In the decade since the Taliban was ousted, Afghanistan's been slow to adopt technology. Internet access is still expensive and available only to a privileged few, and the lion's share of residents in the rural areas of the provinces are illiterate. But increasingly artists and activists are creating Facebook pages to give themselves an online presence, and promoting their work through social networking channels. There's also a kind of "sneakernet" running through the country, where people who do have internet access pass along news and ideas from social media verbally to those that don't.
The Paiwand summit featured panels from those creatives, entrepreneurs, and thought leaders in the fortunate few. One panel, "Skype diplomacy" promoted a startup that joins Afghans and people from other countries with similar backgrounds for a virtual meal and discussion of global issues.
In another panel, a renowned artist spoke about how to use the Afghan street art scene to connect the country with the wider world. "KabulStreet" is an Art for Peace initiative that hopes to spread tolerance and compassion throughout Afghanistan, and also raise awareness beyond the country's borders that there's a movement for peace. A founder of the initiative writes on the project's Facebook page: "Kabul is dark, so no matter how small the light, it will shine.”

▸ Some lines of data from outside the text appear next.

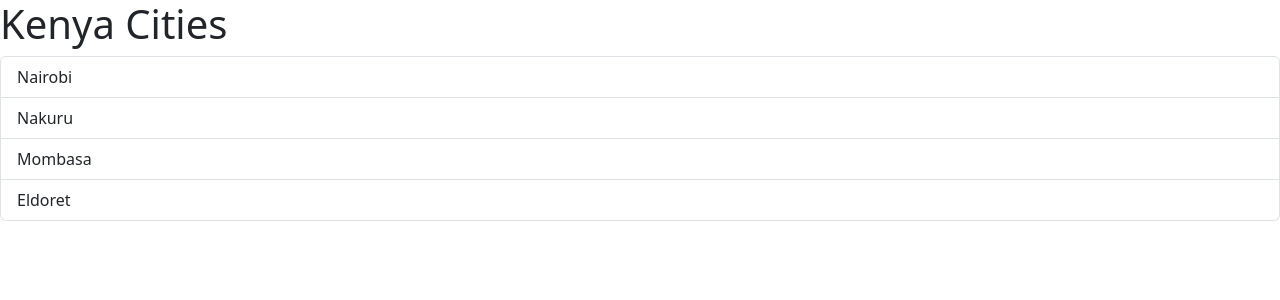
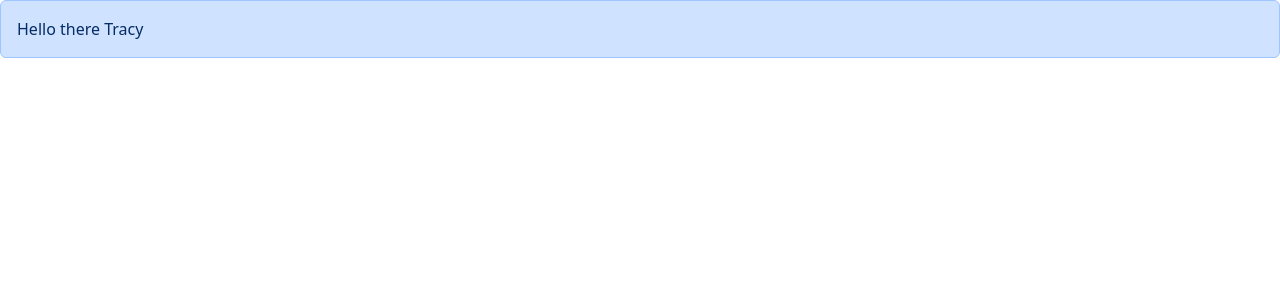
Before and after one commit to SaretoTracy/Game-Board, a React (Vite) app: page / in a window 1280 px wide. Shown: the top 300 px of the page. Built offline with nearby package versions, Linux system fonts and the light colour scheme.

Commit message:
pass children into alert component

```diff
--- a/src/App.tsx
+++ b/src/App.tsx
@@ -1,17 +1,12 @@
-
-import ListGroup from "./components/ListGroup";
+import Alert from "./components/alert";
 
 function App() {
 
-  let items =[
-    'Nairobi',
-    'Nakuru',
-    'Mombasa',
-    'Eldoret'
-];
-const handleSelectItem = (items:string) => {
-  console.log(items);
-}
-  return <div><ListGroup items={items} heading="Kenya Cities" onselectItem={handleSelectItem} /></div>;
+
+  return <div>
+<Alert>
+  Hello <span>there</span> Tracy
+</Alert>
+  </div>;
 }
 export default App;
--- /dev/null
+++ b/src/components/alert.tsx
@@ -0,0 +1,14 @@
+import { ReactNode } from "react"
+
+interface  Props{
+    children: ReactNode
+}
+
+
+const alert = ({children}:Props ) => {
+  return (
+    <div className="alert alert-primary">{children}</div>
+  )
+}
+
+export default alert
```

The NATO-backed government also had a strong presence at the summit, anticipating the role that Twitter and Facebook are sure to play in the upcoming elections in April. A spokesperson for President Hamid Karzai and other state representatives spoke about social media's role in the government, and the rise of startups like Baztab, a new social network for reporting on elections.
The leaders behind the event, which was organized by social enterprise startup Impassion Afghanistan, hope to recruit young people to join their movement—to get excited about making a civic contribution. To that end, there were discussions on how the web can be used to keep government officials and criminals in check and boost transparency in the country, the challenges of women in technology, how to use social media for disaster relief, how it can enable citizen journalism, and a workshop on how to make Google Maps.
The organization plans to follow the event by holding workshops in the country's provinces to teach people how to use social media tools, with the hopes of growing the community.